The judgment of the Appellate Division is REVERSED, and the decision of the DEP is REINSTATED.
JUSTICE RIVERA-SOTO, DISSENTING, explains that when TAC sold the property, neither the Act nor the regulations required that an applicant continue to own the property on which the grant application was based. Furthermore, the Legislature amended the Act to conform to the regulatory language after the Appellate Division issued its opinion. He would affirm the Appellate Division's decision substantially for the reasons it expressed.
CHIEF JUSTICE RABNER and JUSTICES LaVECCHIA, ALBIN, WALLACE, and HOENS join in JUSTICE LONG's opinion. JUSTICE RIVERA-SOTO filed a separate, dissenting opinion.
The opinion of the court was delivered by: Justice Long
The Department of Environmental Protection (DEP) rejected an application for an Innocent Party Grant (IPG), a remedy under the Brownfield and Contaminated Site Remediation Act (BCSRA or "the Act") intended to help certain owners of contaminated property defray the cost of remediation. N.J.S.A. 58:10B-5(d). The rejection was based on the fact that the applicant no longer owned the property and "[p]ursuant to the N.J.S.A. 58:10B, the IPG only applies to a property owner who meets the eligibility criteria." The applicant appealed and the Appellate Division reversed and remanded. TAC Assocs. v. N.J. Dep't. of Envtl. Prot., 408 N.J. Super. 117 (App. Div. 2009). The State filed a petition for certification, which we granted. 200 N.J. 549 (2009). Because the applicant did not own the property at the time of the application, it was ineligible for an IPG grant under the Act and thus we reverse.
Our starting point is a brief overview of the statutory and regulatory schemes that govern hazardous or contaminated site remediation in New Jersey. In 1983, the Environmental Cleanup Responsibility Act (ECRA) was enacted to address the remediation of contaminated sites.
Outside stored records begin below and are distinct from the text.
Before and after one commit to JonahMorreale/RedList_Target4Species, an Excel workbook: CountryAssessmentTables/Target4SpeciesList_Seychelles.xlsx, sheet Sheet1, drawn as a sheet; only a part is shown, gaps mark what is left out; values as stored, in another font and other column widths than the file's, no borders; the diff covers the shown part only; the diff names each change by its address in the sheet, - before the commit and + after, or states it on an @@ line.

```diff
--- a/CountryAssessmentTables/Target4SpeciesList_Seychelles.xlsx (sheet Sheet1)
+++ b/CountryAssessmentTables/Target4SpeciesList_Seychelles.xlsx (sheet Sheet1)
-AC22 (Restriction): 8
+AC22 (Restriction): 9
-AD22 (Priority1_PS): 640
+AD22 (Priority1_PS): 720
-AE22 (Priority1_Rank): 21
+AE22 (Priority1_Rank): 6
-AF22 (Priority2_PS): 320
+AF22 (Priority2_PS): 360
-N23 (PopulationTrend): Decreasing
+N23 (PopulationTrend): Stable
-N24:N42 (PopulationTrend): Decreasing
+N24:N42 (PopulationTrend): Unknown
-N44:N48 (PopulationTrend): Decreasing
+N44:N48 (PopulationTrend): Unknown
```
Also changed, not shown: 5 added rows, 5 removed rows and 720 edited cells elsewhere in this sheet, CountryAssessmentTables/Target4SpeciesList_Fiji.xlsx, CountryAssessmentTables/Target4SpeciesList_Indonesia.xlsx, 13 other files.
L. 1983, c. 330, §§ 1-11. In 1993, ECRA was revised and renamed the Industrial Site Recovery Act (ISRA).
L. 1993, c. 139, §§ 1-49. The enactment of ISRA established the Hazardous Discharge Site Remediation Fund (HDSRF). L. 1993, c. 139, § 26. The HDSRF was intended to provide financial assistance or grants "for the purpose of financing remediation activities at sites at which there is, or is suspected of being, a discharge of hazardous substances or hazardous wastes." L. 1993, c. 139, § 26 (N.J.S.A. 58:10B-4).
In 1998, BCSRA went into effect and several ISRA provisions, including the HDSRF, were denominated as part of BCSRA. See L. 1997, c. 278, § 12; N.J.S.A. 58:10B-1.1. One of the grants available under the HDSRF is an IPG. BCSRA ...